1991 saw the deterioration of Yugoslavia following the pressures of economic hardship, ethnic conflict, and incendiary Serbian President Milosevic. Bosnia declared independence in 1992 and the region disintegrated into a bitter civil war for the next three years. In 2010 I spent several months traveling through Kosovo, Montenegro, Croatia, Bosnia and Herzegovina, Serbia and Slovenia. The region still bears scars, remnants of a civil war which divided a region along ethnic, economic and religious lines. Their happiness and joy for life seems to paradoxically bear memories of a past darkness which haunts their dreams.
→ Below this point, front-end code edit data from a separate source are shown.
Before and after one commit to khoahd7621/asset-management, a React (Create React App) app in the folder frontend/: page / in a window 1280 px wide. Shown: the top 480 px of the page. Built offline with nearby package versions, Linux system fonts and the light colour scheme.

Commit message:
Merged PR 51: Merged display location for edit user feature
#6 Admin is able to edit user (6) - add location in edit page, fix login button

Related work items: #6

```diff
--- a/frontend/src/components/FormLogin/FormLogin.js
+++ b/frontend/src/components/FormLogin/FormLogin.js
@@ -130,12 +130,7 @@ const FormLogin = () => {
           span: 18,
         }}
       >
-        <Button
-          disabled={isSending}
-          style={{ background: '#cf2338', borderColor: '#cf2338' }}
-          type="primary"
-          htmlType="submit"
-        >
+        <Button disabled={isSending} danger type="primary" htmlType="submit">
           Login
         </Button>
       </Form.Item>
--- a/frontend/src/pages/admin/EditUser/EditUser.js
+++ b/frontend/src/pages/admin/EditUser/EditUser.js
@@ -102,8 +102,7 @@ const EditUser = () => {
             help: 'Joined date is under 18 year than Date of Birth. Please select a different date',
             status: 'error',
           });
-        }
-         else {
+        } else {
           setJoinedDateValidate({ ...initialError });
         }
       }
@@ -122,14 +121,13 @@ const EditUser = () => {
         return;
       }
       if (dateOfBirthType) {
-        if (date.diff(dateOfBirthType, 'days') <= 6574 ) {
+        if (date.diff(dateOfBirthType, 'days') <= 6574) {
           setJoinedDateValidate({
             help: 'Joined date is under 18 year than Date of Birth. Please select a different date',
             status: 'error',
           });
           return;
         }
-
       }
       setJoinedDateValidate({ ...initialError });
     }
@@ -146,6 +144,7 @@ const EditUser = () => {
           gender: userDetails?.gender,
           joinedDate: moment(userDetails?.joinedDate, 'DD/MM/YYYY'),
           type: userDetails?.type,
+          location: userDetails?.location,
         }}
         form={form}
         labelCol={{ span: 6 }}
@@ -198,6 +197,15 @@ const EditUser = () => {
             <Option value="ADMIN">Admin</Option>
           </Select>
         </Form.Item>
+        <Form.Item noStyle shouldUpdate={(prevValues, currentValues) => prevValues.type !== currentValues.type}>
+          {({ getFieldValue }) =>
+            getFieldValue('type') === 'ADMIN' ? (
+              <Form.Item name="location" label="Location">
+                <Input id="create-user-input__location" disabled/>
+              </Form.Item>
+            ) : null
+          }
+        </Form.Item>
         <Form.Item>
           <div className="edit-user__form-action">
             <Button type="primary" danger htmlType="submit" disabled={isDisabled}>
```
I was shown extraordinary hospitality wherever I went, but also a surprising accessibility to their real lives and never sugarcoated thoughts. They didn't hold back. Many of the people I encountered were extremely authentic, accessible and open about the reality they had endured. I stayed with locals I met in Kosovo and Serbia, and was given a ride by local crime bosses from Albania to Macedonia. The stories they told were of a reality eerily similar to the corruption I saw developing in post Saddam Iraq. Wearily though, everyone shared a faint a glimmer of hope in the region which I have seen in few places. There was a shared knowledge that things were getting better, not worse. This was fascinating to experience in Kosovo as they slowly pieced together the exuberant recognition of their new country.
Throughout my travels in this region, I engaged in a favorite pastime with the locals. We shared a love for cliff jumping, whether it was in Split and Dubrovnik, Croatia or Lake Ohrid, Macedonia. As I traveled, an iconic bridge haunted my dreams. A bridge which united the Christian and Muslim sides of a divided town. This bridge reflected people's hope and reconciliation. Stari Most stands as a symbol of unity and the peaceful coexistence of diverse ethnic, religious and cultural groups. Upon arriving in Mostar I befriended a varied group of people while staying at a bed and breakfast run by a Bosnian family. That night we returned from dinner across town, and looking down from the bridge, I thanked God it was ridiculously high. It was too high and too dangerous a feat. At 86ft (26m) there was no way I was jumping.
Later that night I had drinks and met some locals. As fate would have it, they were members of The Mostar Diving Club. They chatted about life growing up in Mostar, and the emotional past that had shaped them into the men they were today. I was persuaded to show them videos of my cliff jumping in Croatia. They made me promise to visit them at their club the next day. My friend and I spent the next day wandering throughout old Mostar. The city was riddled with bombed out, bullet ridden shells of buildings; remnants of a bitter war not long enough forgotten. I stopped by the club to chat with the men I had met the night before. Their excitement was contagious, and before I knew it, I was back at the B&B changing into my swim suit. The owner thought I was absolutely crazy, and she told me of the last visitor that had attempted the jump. He had broken his back! Nonetheless, I returned to the bridge where a crowd had formed. That night, I signed my name in their book. I was the 500th person to jump off the Stari Most into the icy water below!